• _Aim of the exercise_: Reproduce the whole listing exactly, omitting any picture it holds.

• _Extracted data_:

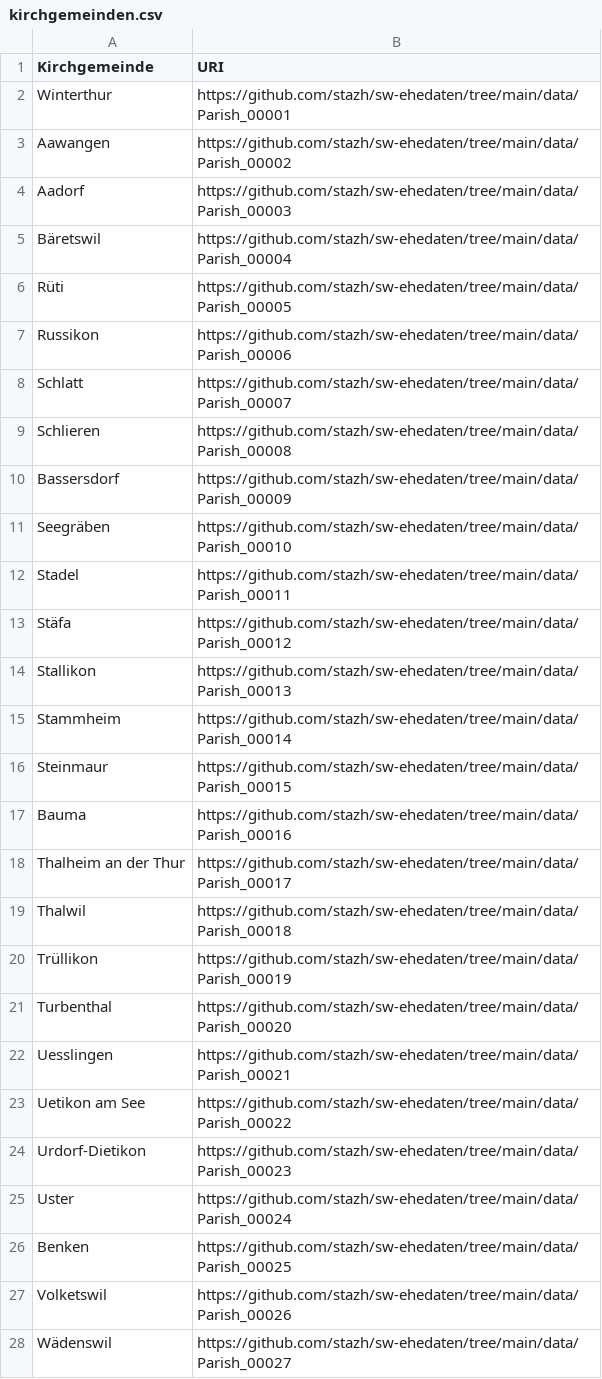
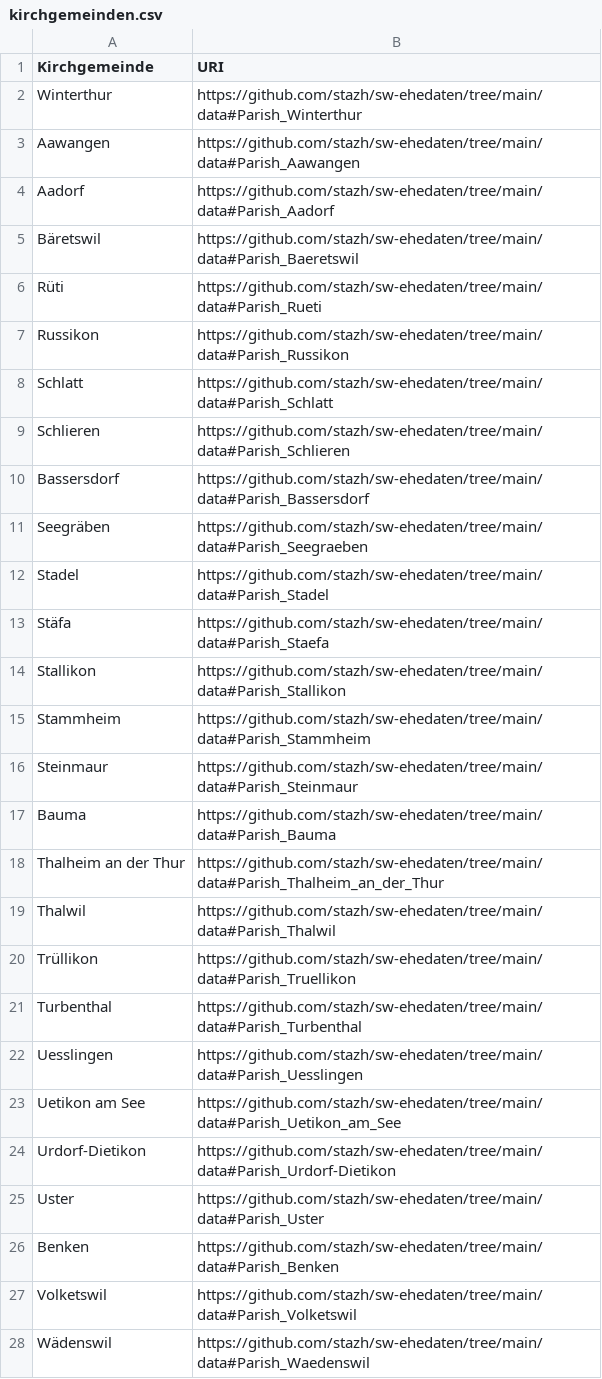
Before and after one commit to stazh/sw-ehedaten, a CSV file: conversion/python/kirchgemeinden.csv, drawn as a sheet; only a part is shown; the diff covers the shown part only.

```diff
--- a/conversion/python/kirchgemeinden.csv
+++ b/conversion/python/kirchgemeinden.csv
@@ -1,28 +1,28 @@
 Kirchgemeinde,URI
-Winterthur,https://github.com/stazh/sw-ehedaten/tree/main/data/Parish_00001
-Aawangen,https://github.com/stazh/sw-ehedaten/tree/main/data/Parish_00002
-Aadorf,https://github.com/stazh/sw-ehedaten/tree/main/data/Parish_00003
-Bäretswil,https://github.com/stazh/sw-ehedaten/tree/main/data/Parish_00004
-Rüti,https://github.com/stazh/sw-ehedaten/tree/main/data/Parish_00005
-Russikon,https://github.com/stazh/sw-ehedaten/tree/main/data/Parish_00006
-Schlatt,https://github.com/stazh/sw-ehedaten/tree/main/data/Parish_00007
-Schlieren,https://github.com/stazh/sw-ehedaten/tree/main/data/Parish_00008
-Bassersdorf,https://github.com/stazh/sw-ehedaten/tree/main/data/Parish_00009
-Seegräben,https://github.com/stazh/sw-ehedaten/tree/main/data/Parish_00010
-Stadel,https://github.com/stazh/sw-ehedaten/tree/main/data/Parish_00011
-Stäfa,https://github.com/stazh/sw-ehedaten/tree/main/data/Parish_00012
-Stallikon,https://github.com/stazh/sw-ehedaten/tree/main/data/Parish_00013
-Stammheim,https://github.com/stazh/sw-ehedaten/tree/main/data/Parish_00014
-Steinmaur,https://github.com/stazh/sw-ehedaten/tree/main/data/Parish_00015
-Bauma,https://github.com/stazh/sw-ehedaten/tree/main/data/Parish_00016
-Thalheim an der Thur,https://github.com/stazh/sw-ehedaten/tree/main/data/Parish_00017
-Thalwil,https://github.com/stazh/sw-ehedaten/tree/main/data/Parish_00018
-Trüllikon,https://github.com/stazh/sw-ehedaten/tree/main/data/Parish_00019
-Turbenthal,https://github.com/stazh/sw-ehedaten/tree/main/data/Parish_00020
-Uesslingen,https://github.com/stazh/sw-ehedaten/tree/main/data/Parish_00021
-Uetikon am See,https://github.com/stazh/sw-ehedaten/tree/main/data/Parish_00022
-Urdorf-Dietikon,https://github.com/stazh/sw-ehedaten/tree/main/data/Parish_00023
-Uster,https://github.com/stazh/sw-ehedaten/tree/main/data/Parish_00024
-Benken,https://github.com/stazh/sw-ehedaten/tree/main/data/Parish_00025
-Volketswil,https://github.com/stazh/sw-ehedaten/tree/main/data/Parish_00026
-Wädenswil,https://github.com/stazh/sw-ehedaten/tree/main/data/Parish_00027
+Winterthur,https://github.com/stazh/sw-ehedaten/tree/main/data#Parish_Winterthur
+Aawangen,https://github.com/stazh/sw-ehedaten/tree/main/data#Parish_Aawangen
+Aadorf,https://github.com/stazh/sw-ehedaten/tree/main/data#Parish_Aadorf
+Bäretswil,https://github.com/stazh/sw-ehedaten/tree/main/data#Parish_Baeretswil
+Rüti,https://github.com/stazh/sw-ehedaten/tree/main/data#Parish_Rueti
+Russikon,https://github.com/stazh/sw-ehedaten/tree/main/data#Parish_Russikon
+Schlatt,https://github.com/stazh/sw-ehedaten/tree/main/data#Parish_Schlatt
+Schlieren,https://github.com/stazh/sw-ehedaten/tree/main/data#Parish_Schlieren
+Bassersdorf,https://github.com/stazh/sw-ehedaten/tree/main/data#Parish_Bassersdorf
+Seegräben,https://github.com/stazh/sw-ehedaten/tree/main/data#Parish_Seegraeben
+Stadel,https://github.com/stazh/sw-ehedaten/tree/main/data#Parish_Stadel
+Stäfa,https://github.com/stazh/sw-ehedaten/tree/main/data#Parish_Staefa
+Stallikon,https://github.com/stazh/sw-ehedaten/tree/main/data#Parish_Stallikon
+Stammheim,https://github.com/stazh/sw-ehedaten/tree/main/data#Parish_Stammheim
+Steinmaur,https://github.com/stazh/sw-ehedaten/tree/main/data#Parish_Steinmaur
+Bauma,https://github.com/stazh/sw-ehedaten/tree/main/data#Parish_Bauma
+Thalheim an der Thur,https://github.com/stazh/sw-ehedaten/tree/main/data#Parish_Thalheim_an_der_Thur
+Thalwil,https://github.com/stazh/sw-ehedaten/tree/main/data#Parish_Thalwil
+Trüllikon,https://github.com/stazh/sw-ehedaten/tree/main/data#Parish_Truellikon
+Turbenthal,https://github.com/stazh/sw-ehedaten/tree/main/data#Parish_Turbenthal
+Uesslingen,https://github.com/stazh/sw-ehedaten/tree/main/data#Parish_Uesslingen
+Uetikon am See,https://github.com/stazh/sw-ehedaten/tree/main/data#Parish_Uetikon_am_See
+Urdorf-Dietikon,https://github.com/stazh/sw-ehedaten/tree/main/data#Parish_Urdorf-Dietikon
+Uster,https://github.com/stazh/sw-ehedaten/tree/main/data#Parish_Uster
+Benken,https://github.com/stazh/sw-ehedaten/tree/main/data#Parish_Benken
+Volketswil,https://github.com/stazh/sw-ehedaten/tree/main/data#Parish_Volketswil
+Wädenswil,https://github.com/stazh/sw-ehedaten/tree/main/data#Parish_Waedenswil
```
Also changed, not shown: 130 edited cells elsewhere in this file, conversion/python/Bandsignaturen.csv, conversion/python/Frauenvornamen.csv, 7 other files.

• _The completed task_:
Before and after one commit to stazh/sw-ehedaten, a CSV file: conversion/python/kirchgemeinden.csv, drawn as a sheet; only a part is shown; the diff covers the shown part only.

```diff
--- a/conversion/python/kirchgemeinden.csv
+++ b/conversion/python/kirchgemeinden.csv
@@ -1,28 +1,28 @@
 Kirchgemeinde,URI
-Winterthur,https://github.com/stazh/sw-ehedaten/tree/main/data/Parish_00001
-Aawangen,https://github.com/stazh/sw-ehedaten/tree/main/data/Parish_00002
-Aadorf,https://github.com/stazh/sw-ehedaten/tree/main/data/Parish_00003
-Bäretswil,https://github.com/stazh/sw-ehedaten/tree/main/data/Parish_00004
-Rüti,https://github.com/stazh/sw-ehedaten/tree/main/data/Parish_00005
-Russikon,https://github.com/stazh/sw-ehedaten/tree/main/data/Parish_00006
-Schlatt,https://github.com/stazh/sw-ehedaten/tree/main/data/Parish_00007
-Schlieren,https://github.com/stazh/sw-ehedaten/tree/main/data/Parish_00008
-Bassersdorf,https://github.com/stazh/sw-ehedaten/tree/main/data/Parish_00009
-Seegräben,https://github.com/stazh/sw-ehedaten/tree/main/data/Parish_00010
-Stadel,https://github.com/stazh/sw-ehedaten/tree/main/data/Parish_00011
-Stäfa,https://github.com/stazh/sw-ehedaten/tree/main/data/Parish_00012
-Stallikon,https://github.com/stazh/sw-ehedaten/tree/main/data/Parish_00013
-Stammheim,https://github.com/stazh/sw-ehedaten/tree/main/data/Parish_00014
-Steinmaur,https://github.com/stazh/sw-ehedaten/tree/main/data/Parish_00015
-Bauma,https://github.com/stazh/sw-ehedaten/tree/main/data/Parish_00016
-Thalheim an der Thur,https://github.com/stazh/sw-ehedaten/tree/main/data/Parish_00017
-Thalwil,https://github.com/stazh/sw-ehedaten/tree/main/data/Parish_00018
-Trüllikon,https://github.com/stazh/sw-ehedaten/tree/main/data/Parish_00019
-Turbenthal,https://github.com/stazh/sw-ehedaten/tree/main/data/Parish_00020
-Uesslingen,https://github.com/stazh/sw-ehedaten/tree/main/data/Parish_00021
-Uetikon am See,https://github.com/stazh/sw-ehedaten/tree/main/data/Parish_00022
-Urdorf-Dietikon,https://github.com/stazh/sw-ehedaten/tree/main/data/Parish_00023
-Uster,https://github.com/stazh/sw-ehedaten/tree/main/data/Parish_00024
-Benken,https://github.com/stazh/sw-ehedaten/tree/main/data/Parish_00025
-Volketswil,https://github.com/stazh/sw-ehedaten/tree/main/data/Parish_00026
-Wädenswil,https://github.com/stazh/sw-ehedaten/tree/main/data/Parish_00027
+Winterthur,https://github.com/stazh/sw-ehedaten/tree/main/data#Parish_Winterthur
+Aawangen,https://github.com/stazh/sw-ehedaten/tree/main/data#Parish_Aawangen
+Aadorf,https://github.com/stazh/sw-ehedaten/tree/main/data#Parish_Aadorf
+Bäretswil,https://github.com/stazh/sw-ehedaten/tree/main/data#Parish_Baeretswil
+Rüti,https://github.com/stazh/sw-ehedaten/tree/main/data#Parish_Rueti
+Russikon,https://github.com/stazh/sw-ehedaten/tree/main/data#Parish_Russikon
+Schlatt,https://github.com/stazh/sw-ehedaten/tree/main/data#Parish_Schlatt
+Schlieren,https://github.com/stazh/sw-ehedaten/tree/main/data#Parish_Schlieren
+Bassersdorf,https://github.com/stazh/sw-ehedaten/tree/main/data#Parish_Bassersdorf
+Seegräben,https://github.com/stazh/sw-ehedaten/tree/main/data#Parish_Seegraeben
+Stadel,https://github.com/stazh/sw-ehedaten/tree/main/data#Parish_Stadel
+Stäfa,https://github.com/stazh/sw-ehedaten/tree/main/data#Parish_Staefa
+Stallikon,https://github.com/stazh/sw-ehedaten/tree/main/data#Parish_Stallikon
+Stammheim,https://github.com/stazh/sw-ehedaten/tree/main/data#Parish_Stammheim
+Steinmaur,https://github.com/stazh/sw-ehedaten/tree/main/data#Parish_Steinmaur
+Bauma,https://github.com/stazh/sw-ehedaten/tree/main/data#Parish_Bauma
+Thalheim an der Thur,https://github.com/stazh/sw-ehedaten/tree/main/data#Parish_Thalheim_an_der_Thur
+Thalwil,https://github.com/stazh/sw-ehedaten/tree/main/data#Parish_Thalwil
+Trüllikon,https://github.com/stazh/sw-ehedaten/tree/main/data#Parish_Truellikon
+Turbenthal,https://github.com/stazh/sw-ehedaten/tree/main/data#Parish_Turbenthal
+Uesslingen,https://github.com/stazh/sw-ehedaten/tree/main/data#Parish_Uesslingen
+Uetikon am See,https://github.com/stazh/sw-ehedaten/tree/main/data#Parish_Uetikon_am_See
+Urdorf-Dietikon,https://github.com/stazh/sw-ehedaten/tree/main/data#Parish_Urdorf-Dietikon
+Uster,https://github.com/stazh/sw-ehedaten/tree/main/data#Parish_Uster
+Benken,https://github.com/stazh/sw-ehedaten/tree/main/data#Parish_Benken
+Volketswil,https://github.com/stazh/sw-ehedaten/tree/main/data#Parish_Volketswil
+Wädenswil,https://github.com/stazh/sw-ehedaten/tree/main/data#Parish_Waedenswil
```
Also changed, not shown: 130 edited cells elsewhere in this file, conversion/python/Bandsignaturen.csv, conversion/python/Frauenvornamen.csv, 7 other files.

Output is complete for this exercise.